Wednesday, August 17, 2011

How Game Studios Perceive Their Consumers...

Being an avid gamer who is currently working on completing no fewer than eight games, at the moment (yes - ambitious, I know), I am full aware of my tendency to fail to complete a game that I've purchased.  Today, I ran across this article on CNN:

After attempting to finish the article itself, it was so poorly written and supported in its claims, though interesting in its statistics, I found myself feeling somewhat insulted by the belief that shorter games with less engaging story lines are the remedy to unfinished games.  

My initial reaction is to believe that game studios are out of touch with what their consumers want, particularly since they have very easily identified their consumers: the average age of gamers is 37, with the average age of game purchasers being 41.  This being the case, I think that we should reexamine the reasons why this age of people might try to enter the world of gaming.

1.)  Games were originally designed as a form of entertainment and distraction. 

Today, many game markets have moved forward to require so much time that they can overtake life, itself.  I'm not talking about games like Pokemon - though you've "Gotta Catch 'Em All," you can very easily put the game down for a few weeks or months or years, and pick up right where you left off.  I am talking instead of real-time games that require constant attention in order to maintain a positive experience.  

Take, for example, a simple children's game, Animal Crossing.  The most recent iteration of this game for the Wii was a massive step forward, in terms of the interface, and had many of the hallmarks of games geared toward the obsessive compulsive - a game designed around collecting objects, items, and fish, and the ability to endlessly customize the world around you with different types of plants, flowers, insects, houses, furniture, paintings, clothing, and...Jesus Christ...that's just too much many options.  On its face, this is just good business.  What better way to ensure repeated gaming experience than to offer endless play?

But then, there is the interactive feature.  Animal Crossing City Folk was offered with the Wii Speak accessory, which allowed players the ability to contact another person playing the game at the same time to visit their city, during which time they could speak with them in real time.  Great.  Just what any parent wants for their kids.  Given that the average age of gamers is 37, the likelihood that you're going to find someone under the age of 18 to chat with while touring their city is slim to none (I found no one who was under 25), leaving unattended children able to freely connect with any creepy adult.  Ugh.

In addition, in order to obtain everything, you must constantly attend to your game, checking in at least weekly, if not daily, to see what new things are available.  Every holiday in imagination has its own special events with special prizes and insects and contests and add-ons.  The game operates off a real-time clock set inside your Wii, which you CAN change to affect the game play, but at that point, is it really worth it?  The amount of time required to "complete" the game is never ending, and frankly, the gameplay and rewards just aren't worth it.

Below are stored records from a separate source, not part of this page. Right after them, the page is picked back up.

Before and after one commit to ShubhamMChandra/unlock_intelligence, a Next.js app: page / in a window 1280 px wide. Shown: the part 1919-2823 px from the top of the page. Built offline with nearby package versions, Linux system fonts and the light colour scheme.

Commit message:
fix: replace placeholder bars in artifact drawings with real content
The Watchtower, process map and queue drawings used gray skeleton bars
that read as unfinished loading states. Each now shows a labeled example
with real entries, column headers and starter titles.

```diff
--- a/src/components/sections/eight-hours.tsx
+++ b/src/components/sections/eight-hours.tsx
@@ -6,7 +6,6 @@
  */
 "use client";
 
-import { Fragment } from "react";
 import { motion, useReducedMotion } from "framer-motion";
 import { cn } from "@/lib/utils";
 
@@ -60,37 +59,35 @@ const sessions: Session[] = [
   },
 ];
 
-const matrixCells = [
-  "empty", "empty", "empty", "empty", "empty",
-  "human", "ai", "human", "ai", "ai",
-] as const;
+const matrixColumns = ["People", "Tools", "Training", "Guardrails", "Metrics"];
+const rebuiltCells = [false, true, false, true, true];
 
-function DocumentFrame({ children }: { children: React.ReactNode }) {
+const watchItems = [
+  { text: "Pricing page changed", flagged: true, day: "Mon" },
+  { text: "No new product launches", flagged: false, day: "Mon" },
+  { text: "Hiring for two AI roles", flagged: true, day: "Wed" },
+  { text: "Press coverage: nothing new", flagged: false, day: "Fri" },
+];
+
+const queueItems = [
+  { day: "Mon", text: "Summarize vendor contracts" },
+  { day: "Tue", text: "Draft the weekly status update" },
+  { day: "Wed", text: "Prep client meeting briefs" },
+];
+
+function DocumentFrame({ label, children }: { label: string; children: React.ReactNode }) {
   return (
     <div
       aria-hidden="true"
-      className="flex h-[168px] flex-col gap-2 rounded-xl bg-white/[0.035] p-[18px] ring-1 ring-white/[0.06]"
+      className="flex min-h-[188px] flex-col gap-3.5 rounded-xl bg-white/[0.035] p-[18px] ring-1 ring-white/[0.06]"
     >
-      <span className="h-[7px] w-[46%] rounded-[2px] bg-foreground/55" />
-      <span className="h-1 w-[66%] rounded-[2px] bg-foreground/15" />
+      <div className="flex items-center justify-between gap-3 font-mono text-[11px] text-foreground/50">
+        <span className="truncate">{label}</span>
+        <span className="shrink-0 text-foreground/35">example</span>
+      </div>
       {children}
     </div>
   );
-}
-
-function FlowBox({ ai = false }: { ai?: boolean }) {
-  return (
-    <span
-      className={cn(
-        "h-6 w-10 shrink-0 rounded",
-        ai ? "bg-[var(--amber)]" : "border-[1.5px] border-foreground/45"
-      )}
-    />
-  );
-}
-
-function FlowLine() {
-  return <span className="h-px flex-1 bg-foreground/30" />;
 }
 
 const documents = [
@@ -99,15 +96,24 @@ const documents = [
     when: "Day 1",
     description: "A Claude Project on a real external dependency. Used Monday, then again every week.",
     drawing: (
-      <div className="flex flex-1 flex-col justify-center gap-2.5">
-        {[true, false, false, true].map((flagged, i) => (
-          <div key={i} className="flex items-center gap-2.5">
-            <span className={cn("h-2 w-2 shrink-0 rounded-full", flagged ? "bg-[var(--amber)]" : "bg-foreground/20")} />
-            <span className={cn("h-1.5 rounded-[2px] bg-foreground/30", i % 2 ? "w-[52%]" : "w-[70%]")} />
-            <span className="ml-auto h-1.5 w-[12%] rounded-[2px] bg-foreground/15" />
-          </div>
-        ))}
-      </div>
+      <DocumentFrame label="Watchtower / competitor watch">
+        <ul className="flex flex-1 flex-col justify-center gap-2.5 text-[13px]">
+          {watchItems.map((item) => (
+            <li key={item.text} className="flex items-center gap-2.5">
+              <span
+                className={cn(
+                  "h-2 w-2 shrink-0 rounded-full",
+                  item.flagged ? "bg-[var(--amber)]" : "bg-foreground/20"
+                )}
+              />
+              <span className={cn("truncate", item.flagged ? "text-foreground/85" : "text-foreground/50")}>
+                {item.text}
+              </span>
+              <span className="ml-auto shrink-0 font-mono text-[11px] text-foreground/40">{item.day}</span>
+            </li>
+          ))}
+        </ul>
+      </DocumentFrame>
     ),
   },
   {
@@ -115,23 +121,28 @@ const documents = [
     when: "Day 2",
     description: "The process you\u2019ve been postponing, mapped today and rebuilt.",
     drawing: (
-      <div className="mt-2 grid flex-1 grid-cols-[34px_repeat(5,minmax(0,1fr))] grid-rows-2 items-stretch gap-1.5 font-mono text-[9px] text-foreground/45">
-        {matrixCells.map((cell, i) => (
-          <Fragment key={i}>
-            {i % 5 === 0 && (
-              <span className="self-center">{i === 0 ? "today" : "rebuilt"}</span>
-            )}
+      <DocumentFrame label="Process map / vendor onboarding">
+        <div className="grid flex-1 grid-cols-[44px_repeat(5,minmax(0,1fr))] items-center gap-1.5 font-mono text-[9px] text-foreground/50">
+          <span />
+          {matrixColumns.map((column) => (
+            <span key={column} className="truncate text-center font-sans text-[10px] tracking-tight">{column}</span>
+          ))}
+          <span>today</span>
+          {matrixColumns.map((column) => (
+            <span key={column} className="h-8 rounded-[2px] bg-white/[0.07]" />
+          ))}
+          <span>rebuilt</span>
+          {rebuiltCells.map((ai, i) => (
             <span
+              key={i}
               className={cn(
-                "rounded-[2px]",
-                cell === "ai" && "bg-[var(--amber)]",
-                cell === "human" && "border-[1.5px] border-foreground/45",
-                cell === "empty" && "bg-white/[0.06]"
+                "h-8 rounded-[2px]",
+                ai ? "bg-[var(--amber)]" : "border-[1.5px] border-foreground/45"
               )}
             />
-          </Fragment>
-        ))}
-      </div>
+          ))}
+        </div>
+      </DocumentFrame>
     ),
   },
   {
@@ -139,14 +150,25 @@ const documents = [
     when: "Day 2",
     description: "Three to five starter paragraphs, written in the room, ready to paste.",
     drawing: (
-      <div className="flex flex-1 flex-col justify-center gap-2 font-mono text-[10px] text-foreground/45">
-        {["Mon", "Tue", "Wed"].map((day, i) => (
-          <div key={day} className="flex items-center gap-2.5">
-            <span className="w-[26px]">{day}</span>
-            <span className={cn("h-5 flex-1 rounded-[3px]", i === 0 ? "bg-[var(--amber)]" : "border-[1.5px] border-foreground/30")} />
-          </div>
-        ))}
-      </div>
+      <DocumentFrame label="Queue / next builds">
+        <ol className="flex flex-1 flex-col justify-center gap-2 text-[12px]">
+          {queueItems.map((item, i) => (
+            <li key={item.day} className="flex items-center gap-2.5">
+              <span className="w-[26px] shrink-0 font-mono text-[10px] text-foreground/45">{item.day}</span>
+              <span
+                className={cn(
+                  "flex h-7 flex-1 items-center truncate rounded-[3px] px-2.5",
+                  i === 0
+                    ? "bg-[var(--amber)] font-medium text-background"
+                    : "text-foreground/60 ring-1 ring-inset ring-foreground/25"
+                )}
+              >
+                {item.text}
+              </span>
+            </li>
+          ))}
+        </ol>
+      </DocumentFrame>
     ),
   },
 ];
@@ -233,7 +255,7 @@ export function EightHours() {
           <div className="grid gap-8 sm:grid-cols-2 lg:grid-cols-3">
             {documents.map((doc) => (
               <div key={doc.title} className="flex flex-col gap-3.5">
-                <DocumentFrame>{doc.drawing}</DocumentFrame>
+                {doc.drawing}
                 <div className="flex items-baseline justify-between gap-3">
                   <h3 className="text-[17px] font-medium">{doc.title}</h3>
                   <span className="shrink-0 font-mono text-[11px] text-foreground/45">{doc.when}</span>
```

Once one peels back this very thin veneer of good business, there is a far more insidious product underneath the surface.  The game has its own form of currency - Bells - which one collects and exchanges for many of these upgrades to their house and home.  Consumerism at its best!  In fact, much of this game is predicated around a very consumer-driven concept of happiness.  The commercials for this game were very clear that there are no children playing this game, showing grown women playing the game together, either in person or via Wii Speak, talking about what new items to buy in the boutique.  Great.  Not only is it consumerist propaganda, but it's sexist, as well?  

Ultimately, Animal Crossing: City Folk has about as much staying power and long-lasting appeal as a Calorie Counter website.  Unless you're truly dedicated, updating it just isn't worth the effort.

2.)  The online gaming experience, outside of simple games, just isn't a good replacement for real life.  

We've all seen the fantastic video wherein the irate teenager freaks out when he finds out his World of Warcraft account has been canceled.  Whether the video is real or fake, it presents an interesting perspective on the negative repercussions that social gaming can have on one's life.  If I have one more person tell me that they've got to "water their crops" on Farmville, I might punch them in the face.

REALLY?  You're at work!  Take a freakin' break!  These are the game players for whom video game companies have a massive fetish.  They are easily manipulated into repeating a simple experience over and over again, so long as their friends are doing so with them.  These are the people for whom The Sims was an addiction, because it so clearly mirrored an idealized form of daily life.

Which I understand the appeal of sim games, I have yet to have the time or sustained interest to "finish" one of them.  There is, in fact, no finish to be had other than to throw one's hands up in frustration and walk away.

(To Be Continued...)